"Conquest" has always been held an ugly word: so much so that even conquerors themselves have been wary of it. The Norman William crossed the channel, as he announced, to assume a kingdom which was his by right of a rival's oath. Alaric the Goth led his barbarian mercenaries southward to the sack of Rome with...

(The entire section is 3446 words.)

Jonathan Loesberg (essay date 1983)

(Literary Criticism (1400-1800))

SOURCE: "Narratives of Authority: Cortés, Gómara, Diaz," in Prose Studies, Vol. 6, No. 3, December, 1983, pp. 239-63.

[In the following excerpt, Loesberg examines the rhetorical means by which Cortés, in his Letters, seeks to consolidate his authority and to justify his actions.]

(The entire section is 3683 words.)

Carlos Fuentes (essay date 1986)

(Literary Criticism (1400-1800))

SOURCE: "The Spanish Captain's Story," in The Guardian Weekly, Vol. 135, No. 26, December 28, 1986, p. 22.

[In the following essay, Fuentes examines what he sees as the "democratic essence of Machiavellianism " that prompted the actions and writings of men like Cortés.]

Hernan Cortes, the conqueror of Mexico, was seven years old when Columbus set foot in the New World. He came from a modest family in a modest town of barren Extremadura. At nineteen, he left home for the Indies. His Spanish inheritance was a vine and a beehive. In the New World, he conquered an empire nine times the size of Spain.

The letters sent by Cortes to Emperor Charles V...

(The entire section is 1229 words.)

Stephanie Merrim (essay date 1986)

(Literary Criticism (1400-1800))

SOURCE: "Ariadne's Thread: Auto-Biography, History, and Cortés' Secunda Carta-Relacion," in Dispositio, Vol. XI, Nos. 28-29, 1986, pp. 57-83.

[The following excerpt examines the importance of the intended audience in relation to the construction of the narrative "I" in Cortés's Second Letter.]

In his mandate to Cortés to undertake the exploration of Tierra Firme, Governor of Cuba Diego Velázquez encharged his former secretary to submit a "muy complida e entera relación" of all that he saw, discovered and learned.
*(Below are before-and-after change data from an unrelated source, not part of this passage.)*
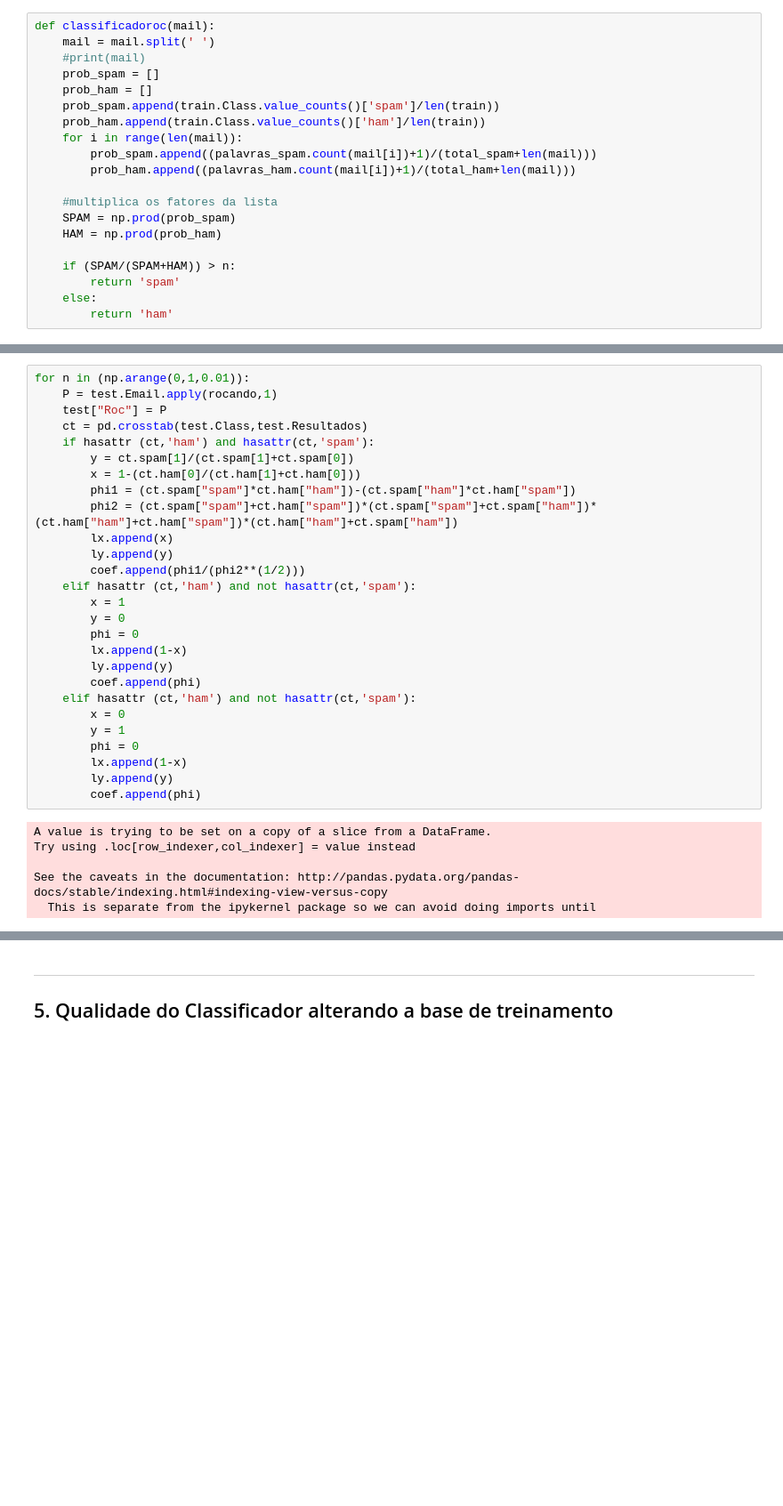
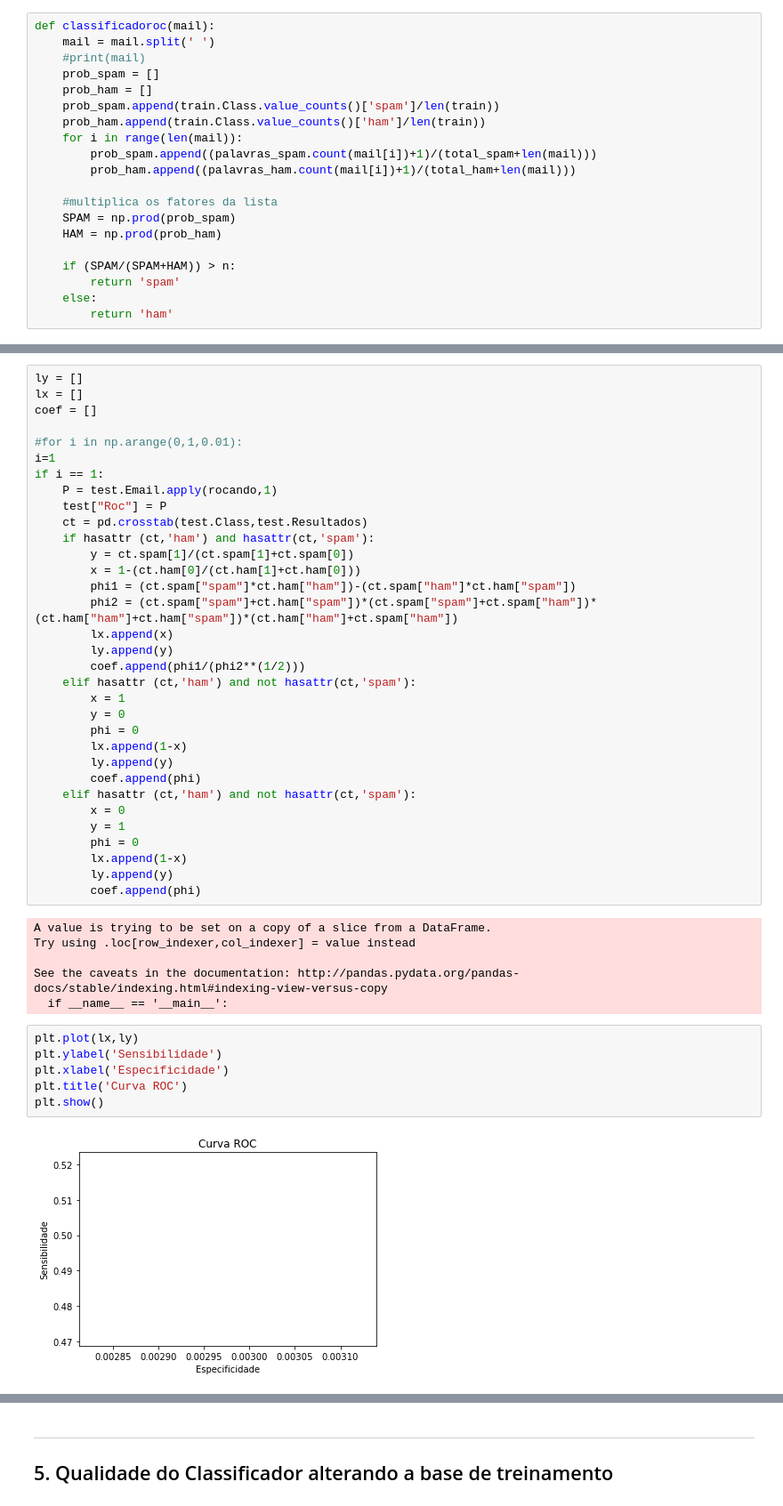
Before and after one commit to carlakim/Projeto2-DPCD, a Jupyter notebook: Projeto2 v2.ipynb, the cells around one changed output, grey strips where cells are left out. Shown at 89% size. Drawn from its saved outputs; the diff is of its cells as text; blank space fills up the shorter version.

```diff
--- a/Projeto2 v2.ipynb
+++ b/Projeto2 v2.ipynb
@@ -231,7 +248,13 @@ def rocando(emailrock):
     periodo = emailrock
     return classificadoroc(periodo)
 # %%
-for n in (np.arange(0,1,0.01)):
+ly = []
+lx = []
+coef = []
+
+#for i in np.arange(0,1,0.01):
+i=1
+if i == 1:
     P = test.Email.apply(rocando,1)
     test["Roc"] = P
     ct = pd.crosstab(test.Class,test.Resultados)
@@ -262,4 +285,12 @@ A value is trying to be set on a copy of a slice from a DataFrame.
 Try using .loc[row_indexer,col_indexer] = value instead
 
 See the caveats in the documentation: http://pandas.pydata.org/pandas-docs/stable/indexing.html#indexing-view-versus-copy
-  This is separate from the ipykernel package so we can avoid doing imports until
+  if __name__ == '__main__':
+# %%
+plt.plot(lx,ly)
+plt.ylabel('Sensibilidade')
+plt.xlabel('Especificidade')
+plt.title('Curva ROC')
+plt.show()
+# %% [output]
+[figure, added]
```
Also changed, not shown: parts of 11 cells of this notebook.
This relación was to be relayed to Velazquez so that he, in turn, could "facer entera y verdadera relación al Rey nuestro Señor,...

(The entire section is 8487 words.)

Inga Clendinnen (essay date 1991)

(Literary Criticism (1400-1800))

SOURCE: '"Fierce and Unnatural Cruelty': Cortés and the Conquest of Mexico," in Representations, Vol. 33, Winter, 1991, pp. 65-100.

[In the following excerpt, Clendinnen exposes the miscommunications, arising from unbridgeable cultural differences between the Indians and the Spanish, that facilitated the conquest of Mexico.]

The conquest of Mexico matters to us because it poses a painful question: How was it that a motley bunch of Spanish adventurers, never numbering much more than four hundred or so, was able to defeat an Amerindian military power on its home ground in the space of two years? What was it about Spaniards, or about Indians, that made so awesomely...

(The entire section is 9250 words.)